While the patient is in the ER just having tests run, they are also taking up a bed that could be used for someone in a critical situation or requires more immediate attention.
Depending on the test that are run, a home visit will last anywhere between one and three hours and the paramedic is in contact with their physician directly about treatment plans and results.
"When we come in to do the assessment, we do quite a thorough assessment, diagnostics and treatment plans that the physician comes up with," said Andrew Agrey, one of five mobile community paramedics employed by Alberta Health Services in the area. "We have a nice visit with the patient generally and anything we can do to make that patient comfortable and to keep them at home is a win."
Wetaskiwin-Camrose MLA Bruce Hinkley said the savings add up in each call. The big one is the cost of an acute care bed that is occupied by a senior just awaiting tests and results. They also take into account the cost of the emergency room staff and sending a community paramedic to a home in an SUV is much cheaper than a fully-loaded ambulance.
"Instead of costing this much, they're staying at home and she's still getting medical attention," said Hinkley.
This is also reducing wait times in emergency rooms, meaning there are less stresses on the resources and staff there and people are treated in a more timely fashion.
There is also a reduced amount of potential burnout for the community paramedics as compared to those running an ambulance.
"It's been a nice change, definitely a little different than frontline EMS work," said Agrey. "A little less stress and a little more end goal, we can see the end goal with the treatment plan that we come up with with the physicians."
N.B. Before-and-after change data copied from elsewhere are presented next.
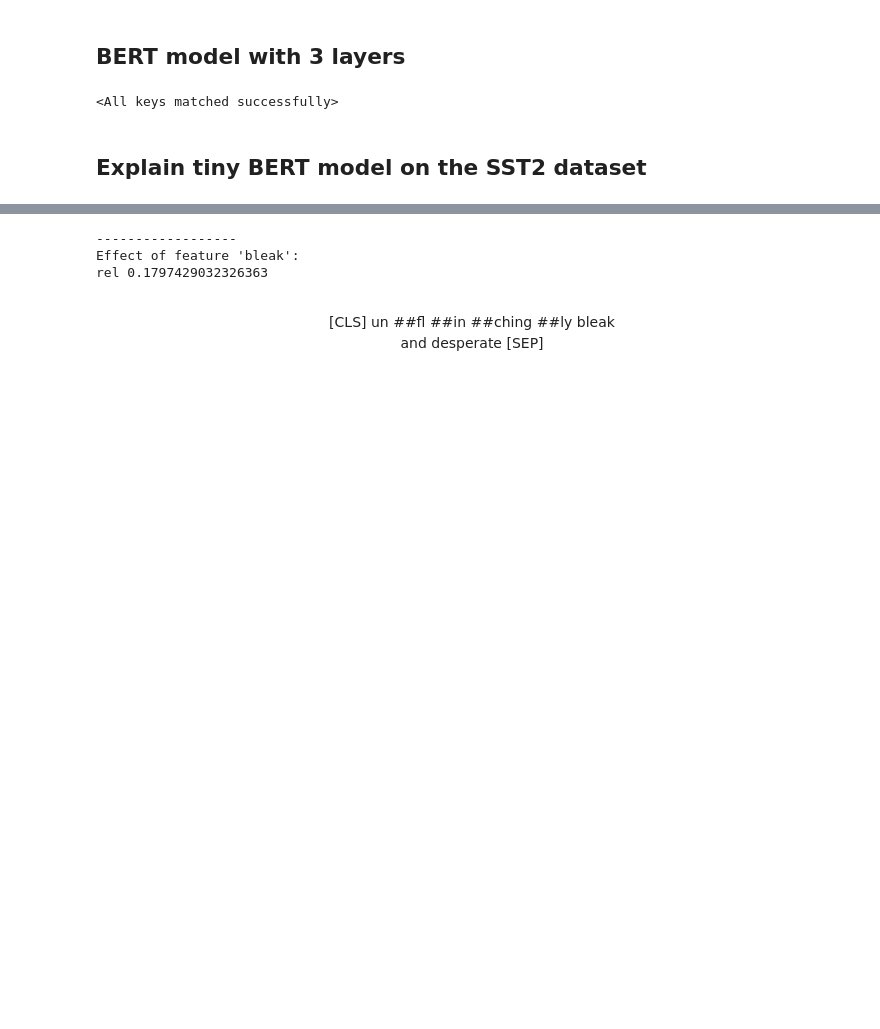
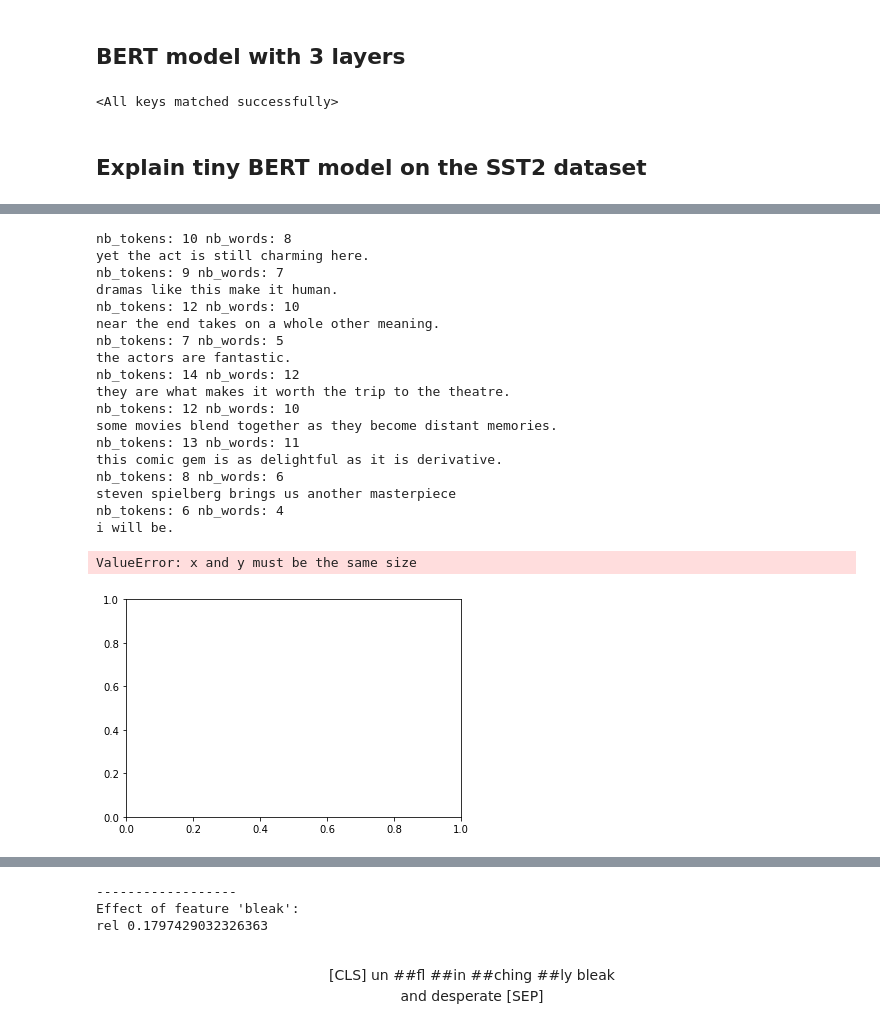
Before and after one commit to tschnake/Symbxai_retina, a Jupyter notebook: symb_XAI_Transformers_SST.ipynb, the cells around one changed output, grey strips where cells are left out. Drawn from its saved outputs; the diff is of its cells as text; code cells hidden in the pictures; blank space fills up the shorter version.

```diff
--- a/symb_XAI_Transformers_SST.ipynb
+++ b/symb_XAI_Transformers_SST.ipynb
@@ -732,0 +250,50 @@ See https://github.com/networkx/networkx/issues/5723
+# %%
+# compute correlation
+all_rels = {}
+for sid in range(100):
+    go = False
+    tree = dataset[sid]
+    input_ids = tree.ndata['x'] # word id of the node
+    labels = tree.ndata['y'] #  label of the node
+    mask = tree.ndata['mask'] # 1 if the node is a leaf, otherwise 0
+    # adj= tree.adj()
+
+    lsent = [ words[idw] for idw in input_ids[mask == 1]]
+    sentence = make_text_string(lsent)
+
+    label = labels[0]
+
+    target = torch.tensor([-1,1])
+
+    explainer = HOExplainer(model)
+    explainer.setup_sample(sentence,target)
+
+    if len(explainer.words) -2 == len(lsent) and len(lsent) < 15:
+        print('nb_tokens:', len(explainer.words), 'nb_words:', len(lsent))
+        print(sentence)
+        go = True
+#     if go:
+        rels = explainer.explain()
+        all_rels[sid] = rels
+        go = False
+# %% [output]
+nb_tokens: 10 nb_words: 8
+yet the act is still charming here.
+nb_tokens: 9 nb_words: 7
+dramas like this make it human.
+nb_tokens: 12 nb_words: 10
+near the end takes on a whole other meaning.
+nb_tokens: 7 nb_words: 5
+the actors are fantastic.
+nb_tokens: 14 nb_words: 12
+they are what makes it worth the trip to the theatre.
+nb_tokens: 12 nb_words: 10
+some movies blend together as they become distant memories.
+nb_tokens: 13 nb_words: 11
+this comic gem is as delightful as it is derivative.
+nb_tokens: 8 nb_words: 6
+steven spielberg brings us another masterpiece
+nb_tokens: 6 nb_words: 4
+i will be.
+ValueError: x and y must be the same size
+[figure, added]
```
Also changed, not shown: parts of 29 cells of this notebook, 3 other files.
Alberta Health Minister Sarah Hoffman was at Faith House on Tuesday afternoon to see the program in action. She says the goal is to make this pilot project a permanent fixture. Camrose was part of the $11 million cost of the expanded pilot which also included Red Deer, Grande Prairie, Peace River, Medicine Hat and Lethbridge. Camrose, Wetaskiwin and Red Deer were the first communities outside of Edmonton and Calgary to be included in the project.
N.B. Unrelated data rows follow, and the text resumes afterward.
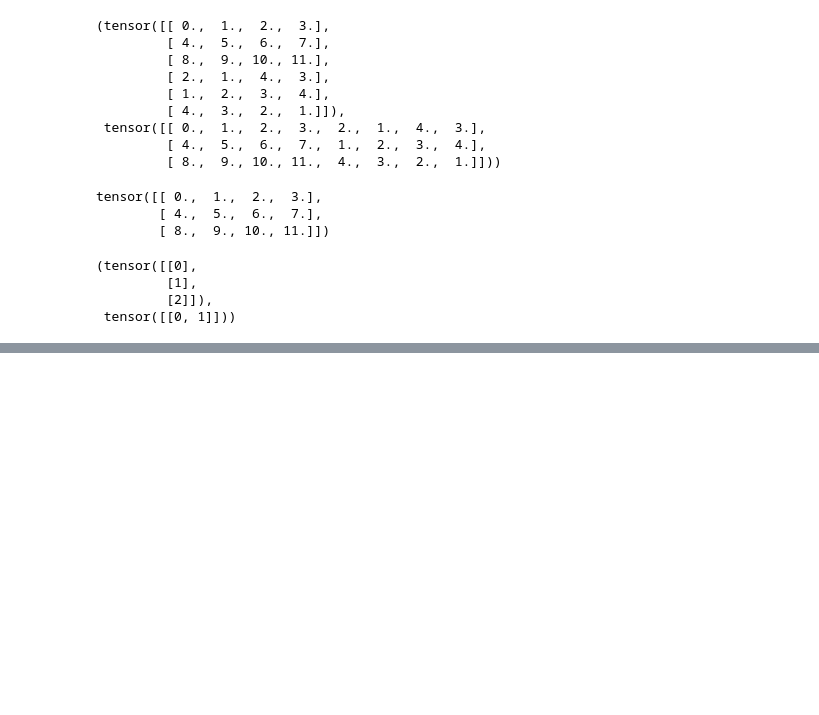
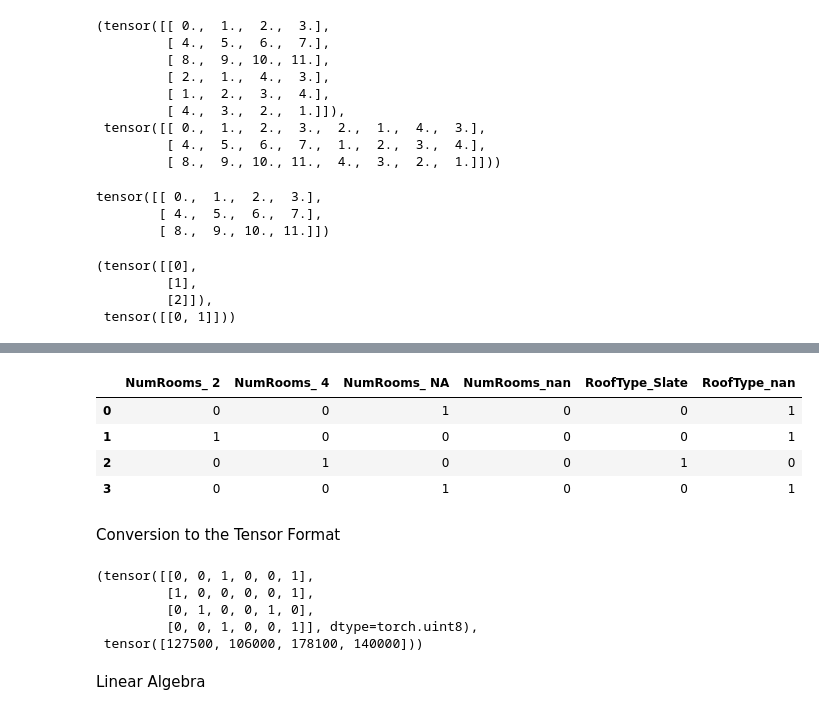
Before and after one commit to ARKA1112/d2l-pytorch-self, a Jupyter notebook: 1_prelims.ipynb, the cells around one changed output, grey strips where cells are left out. Drawn from its saved outputs; the diff is of its cells as text; code cells hidden in the pictures; blank space fills up the shorter version.

```diff
--- a/1_prelims.ipynb
+++ b/1_prelims.ipynb
@@ -91,0 +118,3 @@ a, b
+# %%
+import pandas as pd
+data = pd.read_csv(data_file)
@@ -91,0 +133,4 @@ a, b
+# %%
+inputs, targets = data.iloc[:, 0:2], data.iloc[:, 2]
+# %%
+inputs = pd.get_dummies(inputs, dummy_na=True)
@@ -91,0 +151,12 @@ a, b
+# %%
+inputs = inputs.fillna(inputs.mean())
+# %%
+inputs
+# %% [output]
+|  | NumRooms_ 2 | NumRooms_ 4 | NumRooms_ NA | NumRooms_nan | RoofType_Slate | RoofType_nan |
+| 0 | 0 | 0 | 1 | 0 | 0 | 1 |
+| 1 | 1 | 0 | 0 | 0 | 0 | 1 |
+| 2 | 0 | 1 | 0 | 0 | 1 | 0 |
+| 3 | 0 | 0 | 1 | 0 | 0 | 1 |
+# %% [markdown]
+Conversion to the Tensor Format
@@ -91,0 +167,10 @@ a, b
+# %%
+X,y
+# %% [output]
+(tensor([[0, 0, 1, 0, 0, 1],
+         [1, 0, 0, 0, 0, 1],
+         [0, 1, 0, 0, 1, 0],
+         [0, 0, 1, 0, 0, 1]], dtype=torch.uint8),
+ tensor([127500, 106000, 178100, 140000]))
+# %% [markdown]
+Linear Algebra
```
Also changed, not shown: parts of 122 cells of this notebook.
"It's a good example of how we can use our healthcare workers to their full scope in a way that keeps patients cared for at home and get better results for that patient and often in a much more efficient way for the whole system," said Hoffman.